[[ Record extracts open ]]

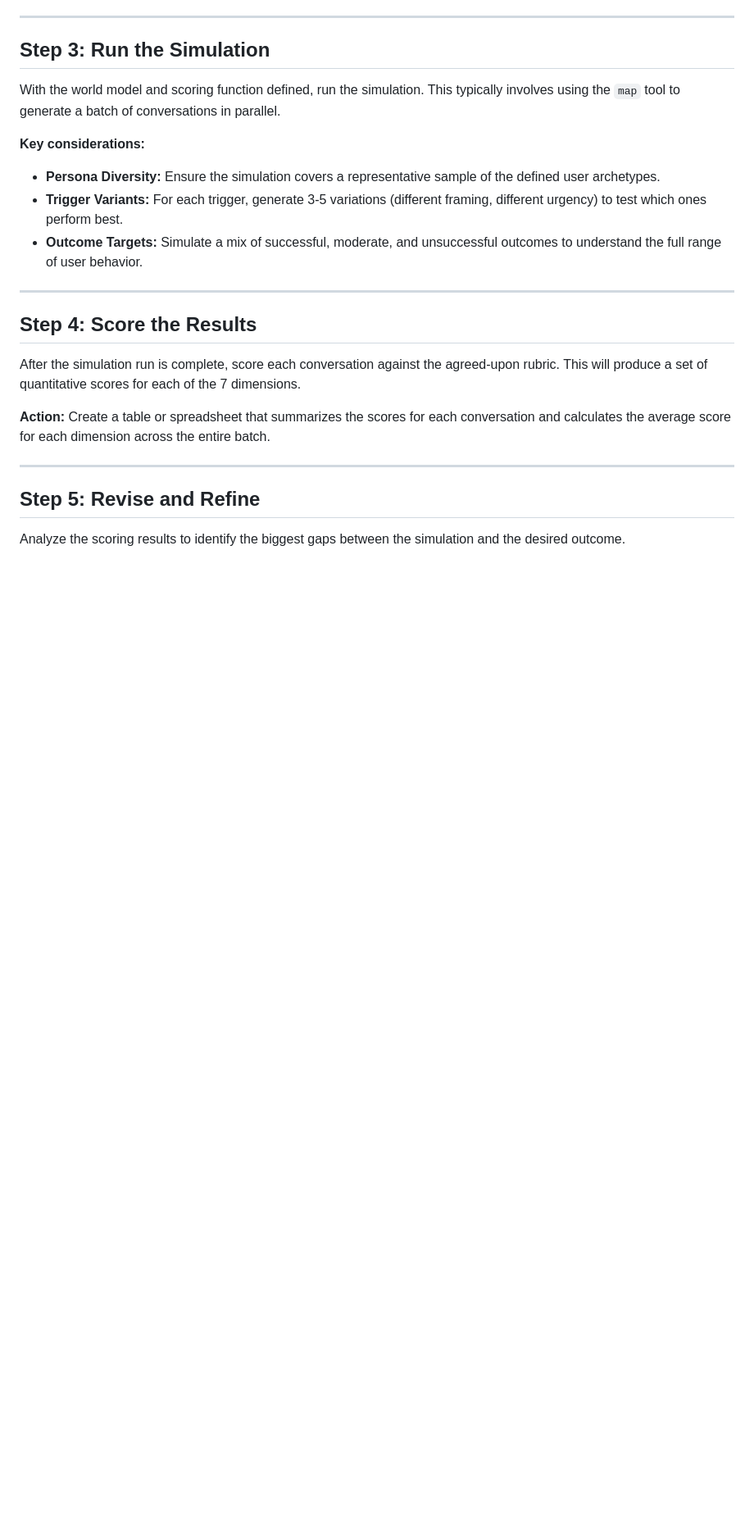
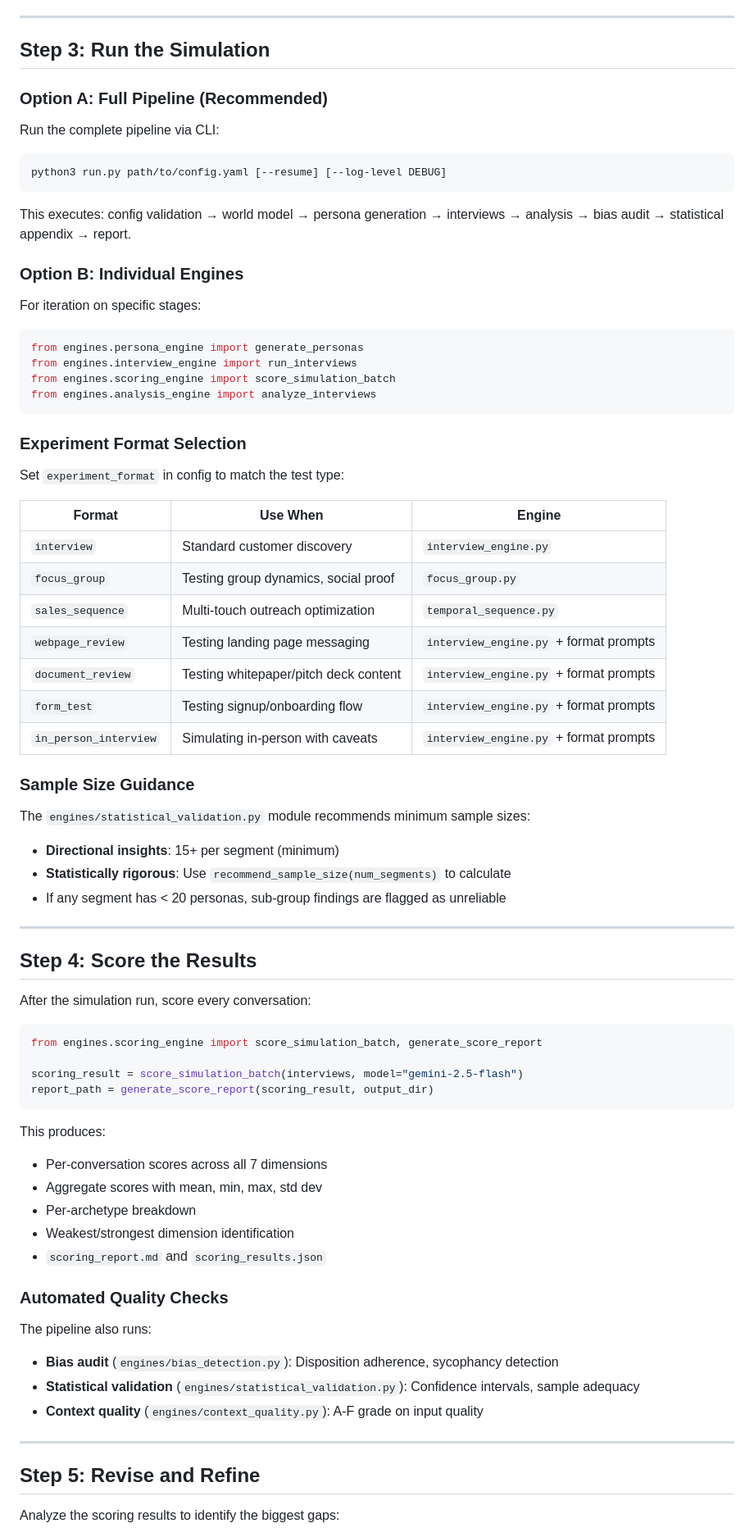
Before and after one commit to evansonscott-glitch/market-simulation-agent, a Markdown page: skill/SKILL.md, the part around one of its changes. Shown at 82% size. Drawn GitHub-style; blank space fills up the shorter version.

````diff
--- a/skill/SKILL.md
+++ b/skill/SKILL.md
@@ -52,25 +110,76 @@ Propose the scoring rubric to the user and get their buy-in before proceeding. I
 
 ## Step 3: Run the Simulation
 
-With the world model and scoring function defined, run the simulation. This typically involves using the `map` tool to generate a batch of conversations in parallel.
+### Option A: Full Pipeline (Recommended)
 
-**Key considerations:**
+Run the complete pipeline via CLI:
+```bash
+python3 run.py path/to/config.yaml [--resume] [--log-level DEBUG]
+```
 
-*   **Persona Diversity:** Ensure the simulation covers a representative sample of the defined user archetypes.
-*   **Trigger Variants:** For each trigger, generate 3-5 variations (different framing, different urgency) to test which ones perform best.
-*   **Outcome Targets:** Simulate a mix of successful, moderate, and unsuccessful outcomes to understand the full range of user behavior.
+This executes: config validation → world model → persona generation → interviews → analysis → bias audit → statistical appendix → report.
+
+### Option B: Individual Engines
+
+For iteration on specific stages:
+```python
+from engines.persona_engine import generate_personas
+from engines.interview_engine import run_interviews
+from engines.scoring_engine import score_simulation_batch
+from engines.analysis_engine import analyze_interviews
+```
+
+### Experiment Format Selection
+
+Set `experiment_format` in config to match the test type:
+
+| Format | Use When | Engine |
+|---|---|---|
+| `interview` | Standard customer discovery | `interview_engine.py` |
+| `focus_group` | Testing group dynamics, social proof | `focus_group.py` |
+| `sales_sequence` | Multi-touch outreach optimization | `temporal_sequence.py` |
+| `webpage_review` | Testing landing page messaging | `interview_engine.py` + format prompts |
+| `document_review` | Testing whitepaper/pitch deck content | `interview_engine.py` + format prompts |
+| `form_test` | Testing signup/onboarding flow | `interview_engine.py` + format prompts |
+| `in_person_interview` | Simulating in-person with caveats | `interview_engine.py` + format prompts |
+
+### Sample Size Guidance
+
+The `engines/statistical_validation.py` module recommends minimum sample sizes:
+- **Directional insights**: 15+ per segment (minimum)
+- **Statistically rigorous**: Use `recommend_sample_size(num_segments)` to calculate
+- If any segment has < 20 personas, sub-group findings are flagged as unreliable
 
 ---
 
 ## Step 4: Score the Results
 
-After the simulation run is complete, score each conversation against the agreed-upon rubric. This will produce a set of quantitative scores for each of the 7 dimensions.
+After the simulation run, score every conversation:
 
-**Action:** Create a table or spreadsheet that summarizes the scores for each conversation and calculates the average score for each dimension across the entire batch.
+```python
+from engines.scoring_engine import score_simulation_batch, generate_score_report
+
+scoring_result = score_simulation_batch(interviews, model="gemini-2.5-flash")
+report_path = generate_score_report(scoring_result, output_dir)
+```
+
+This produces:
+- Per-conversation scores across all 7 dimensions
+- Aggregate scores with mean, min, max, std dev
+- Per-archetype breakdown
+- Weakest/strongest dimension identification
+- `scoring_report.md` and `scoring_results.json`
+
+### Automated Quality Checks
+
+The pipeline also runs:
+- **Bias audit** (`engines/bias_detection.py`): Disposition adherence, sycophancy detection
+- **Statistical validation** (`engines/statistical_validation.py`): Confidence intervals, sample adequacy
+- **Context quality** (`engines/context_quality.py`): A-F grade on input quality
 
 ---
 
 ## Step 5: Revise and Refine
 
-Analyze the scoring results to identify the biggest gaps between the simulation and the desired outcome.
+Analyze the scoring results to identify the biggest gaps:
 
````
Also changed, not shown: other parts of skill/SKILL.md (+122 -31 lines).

[[ Record extracts closed ]]
[[ Record extracts open ]]

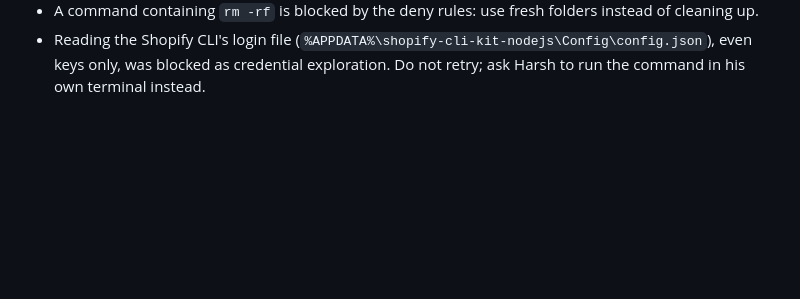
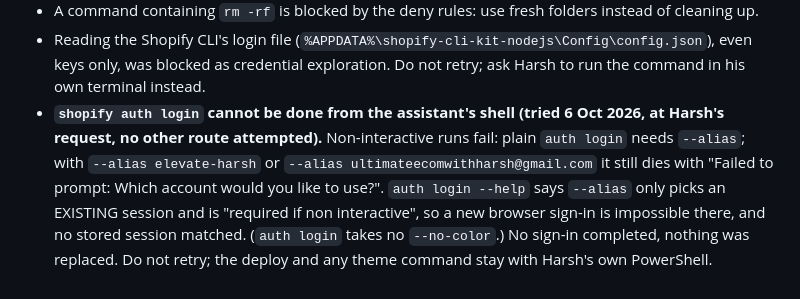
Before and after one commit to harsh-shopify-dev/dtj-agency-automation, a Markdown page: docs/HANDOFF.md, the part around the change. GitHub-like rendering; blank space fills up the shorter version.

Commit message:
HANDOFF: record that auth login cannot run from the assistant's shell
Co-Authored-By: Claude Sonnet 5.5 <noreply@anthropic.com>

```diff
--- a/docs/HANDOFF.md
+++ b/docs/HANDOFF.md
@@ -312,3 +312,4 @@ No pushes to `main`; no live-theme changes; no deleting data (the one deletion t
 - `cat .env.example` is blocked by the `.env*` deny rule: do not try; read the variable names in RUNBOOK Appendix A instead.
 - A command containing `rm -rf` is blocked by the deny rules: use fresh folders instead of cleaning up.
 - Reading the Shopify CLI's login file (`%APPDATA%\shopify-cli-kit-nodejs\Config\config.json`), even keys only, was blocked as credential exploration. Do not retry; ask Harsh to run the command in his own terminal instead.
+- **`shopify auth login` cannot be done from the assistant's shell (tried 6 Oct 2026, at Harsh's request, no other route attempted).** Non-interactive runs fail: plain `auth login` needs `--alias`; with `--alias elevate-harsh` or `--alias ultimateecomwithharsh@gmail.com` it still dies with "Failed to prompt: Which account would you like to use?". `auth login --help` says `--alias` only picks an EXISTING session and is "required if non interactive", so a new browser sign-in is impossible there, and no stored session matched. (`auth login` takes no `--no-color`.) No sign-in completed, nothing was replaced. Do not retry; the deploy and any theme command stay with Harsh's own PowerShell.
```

[[ Record extracts closed ]]
[[ Record extracts open ]]

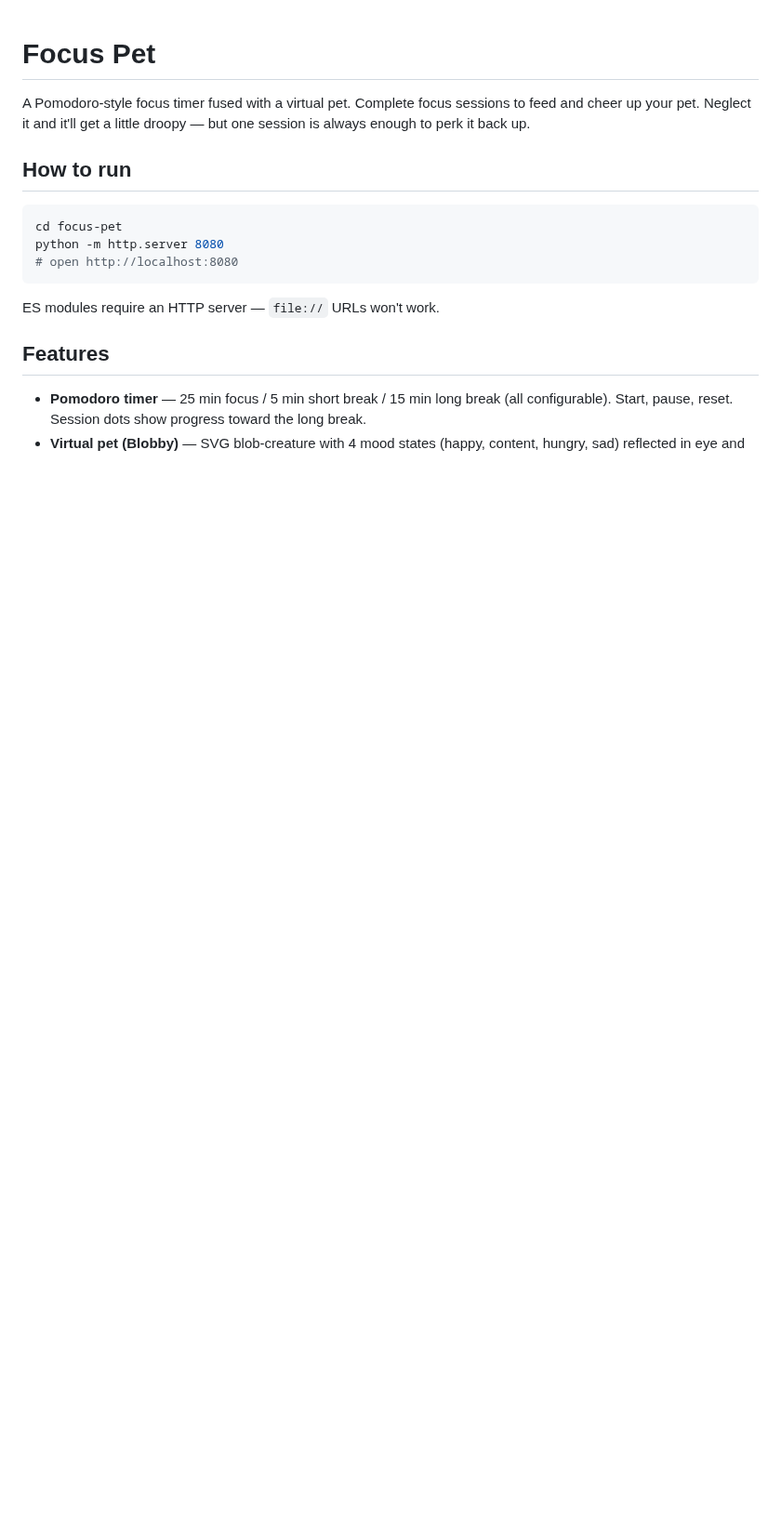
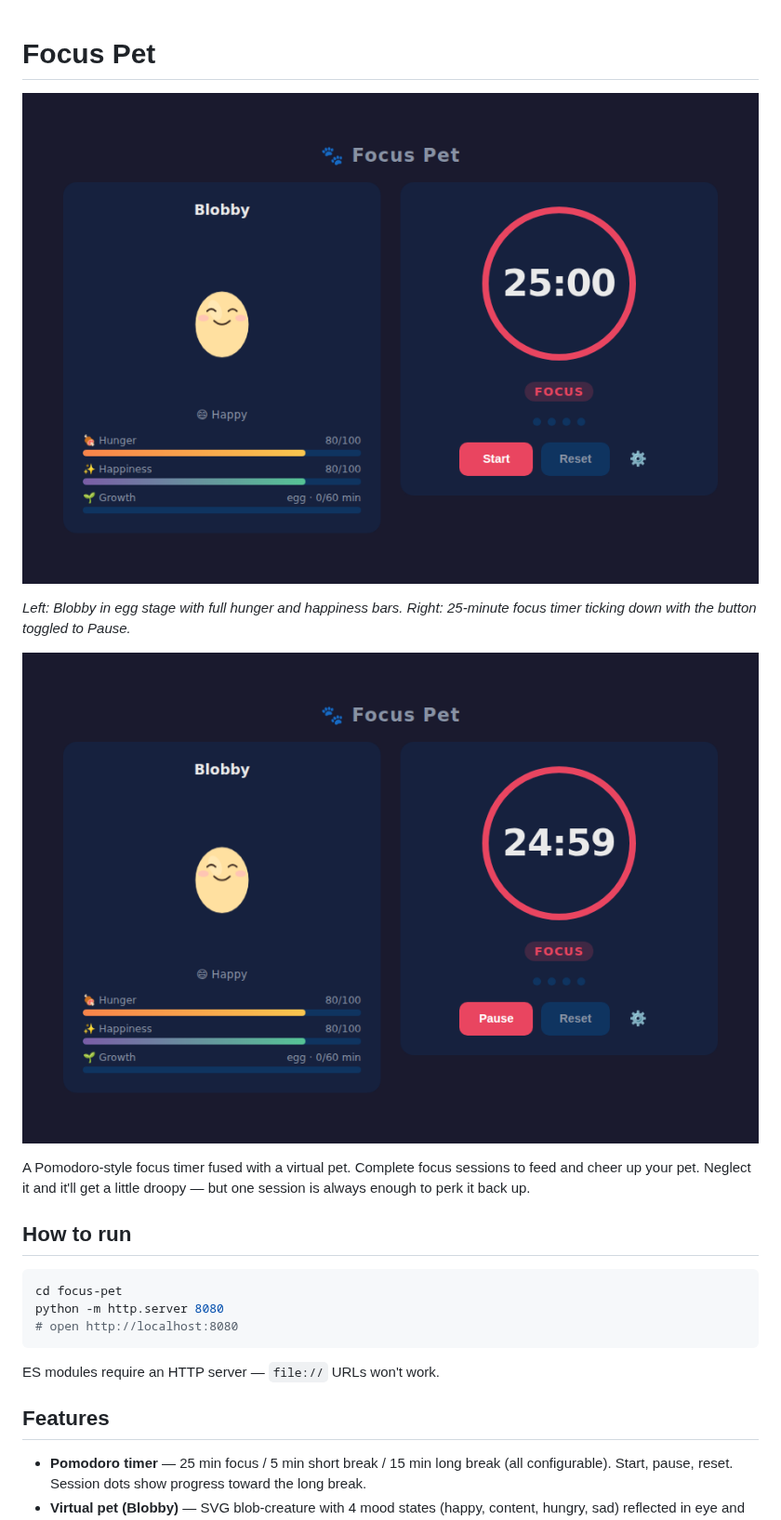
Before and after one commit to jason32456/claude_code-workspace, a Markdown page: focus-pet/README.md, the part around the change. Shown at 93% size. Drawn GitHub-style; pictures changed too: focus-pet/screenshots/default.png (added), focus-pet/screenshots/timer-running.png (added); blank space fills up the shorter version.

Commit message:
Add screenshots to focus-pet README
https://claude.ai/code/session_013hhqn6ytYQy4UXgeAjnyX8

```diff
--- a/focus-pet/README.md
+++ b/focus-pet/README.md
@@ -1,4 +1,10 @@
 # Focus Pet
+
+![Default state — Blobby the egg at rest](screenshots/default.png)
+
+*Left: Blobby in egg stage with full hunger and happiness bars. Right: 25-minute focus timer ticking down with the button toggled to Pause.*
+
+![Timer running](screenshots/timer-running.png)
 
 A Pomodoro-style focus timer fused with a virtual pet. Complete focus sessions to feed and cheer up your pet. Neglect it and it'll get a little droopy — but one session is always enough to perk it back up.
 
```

[[ Record extracts closed ]]

* [Aim of the task]
In the records above, how many lines hold the string "identify"? Only the number should be given.

* [Result of this task]
2